One sees these developments in politics and culture as well as the flourishing NGO sector of Jewish Renewal organisations. See for example the writing and broadcasts of Ruth Calderon, the founder of the ALMA Centre is Tel Aviv. And particularly her maiden speech to the Knesset in which she gave a Talmud lesson that even engaged the Ultra-Orthodox Rabbis.
Television shows such as Serugim, Hayehudim Ba’im and Shtisel all point to an Israeli society that is getting much more comfortable with exploring the multi-dimensional nature of its Jewish identity using humour and drama to both create and criticise simultaneously.
It was also striking that the book has only one passing reference to ‘Mizrachim’ (Jews originating from the Middle East and North Africa who make up a majority of Israel’s Jewish population) despite the fact that all over Israel, there is a flourishing of synagogues and other cultural and communal initiatives celebrating MENA identity. Incidentally, in that community, there is widespread rejection of the term ‘Jewish-Arab’ which Yadgar uses on page 2 (rather than ‘Mizrachi’). It is rejected because it identifies being Jewish as a religion rather than a people. This was more acceptable in the early 20th century but is far less used following the intense violence and expulsions that Jews faced in the late 1940s and 1950s. There are efforts to revive the term on the far-left and some academic circles but they are struggling to catch on. Journalist Matti Friedman’s essay Mizrahi Nation explores in detail the ways in which this previously under-emphasised population is reclaiming and celebrating its identity within the Israeli narrative.
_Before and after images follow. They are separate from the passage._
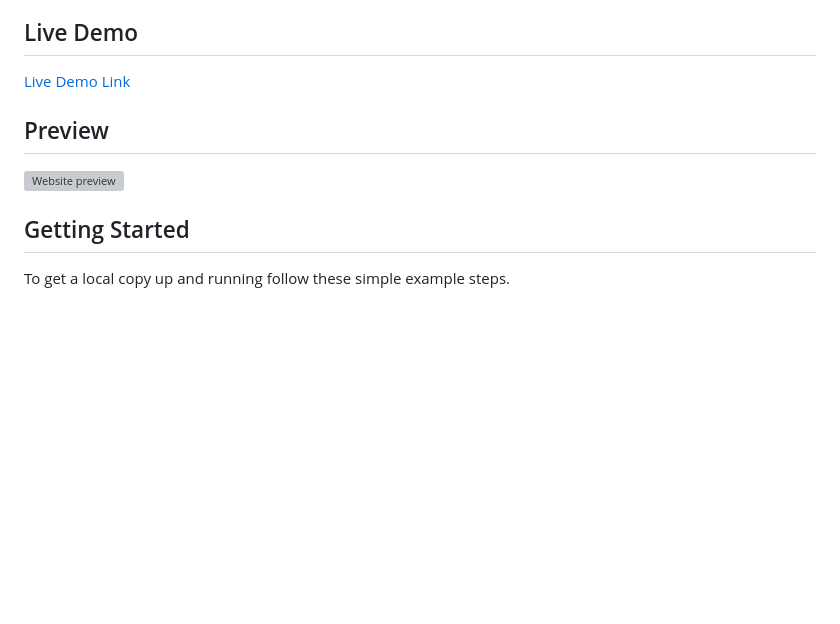
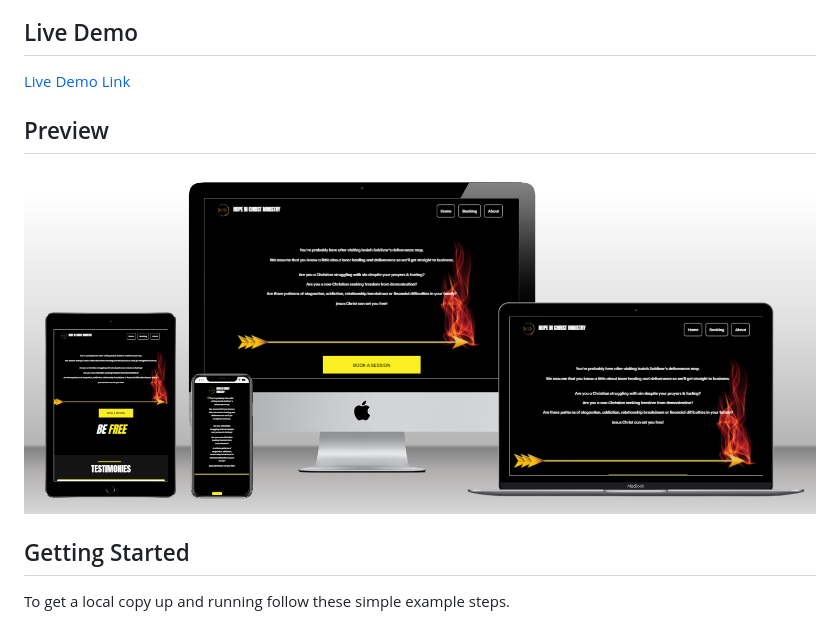
Before and after one commit to chelmerrox/joyful-quiver-ministries, a Markdown page: README.md, the part around the change printed below. Drawn GitHub-style; pictures changed too: preview.png (added); blank space fills up the shorter version; grey boxes are pictures that could not be loaded.

```diff
--- a/README.md
+++ b/README.md
@@ -19,7 +19,7 @@
 
 ## Preview
 
-![Website preview](images/preview.png)
+![Website preview](./preview.png)
 
 ## Getting Started
 
```
Also changed, not shown: other parts of README.md (+1 -1 lines).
I would also argue with Yadgar’s use of the word ‘Crisis’ in a discussion about Israeli Jewish identity, at least without a question mark. In just 72 years of statehood and 140 years since the first modern Aliya, 9,000,000 people call Israel home including 22 per cent Arab citizens. Building a cohesive and shared society is a top priority which reflects citizens’ religious and cultural commitments while simultaneously building a shared ‘common’ space. In this context, it makes more sense to think of Israel’s approach to Jewish identity as a ‘drama’ which is a developing narrative with moments of intense friction (that Yadgar stresses), and others where creativity flourishes and the temperature is cooler. The challenges and insights that Yadgar brings are often important and valid, but the overall atmosphere it conveys is not one sufficiently reflective of the society he wishes to explain.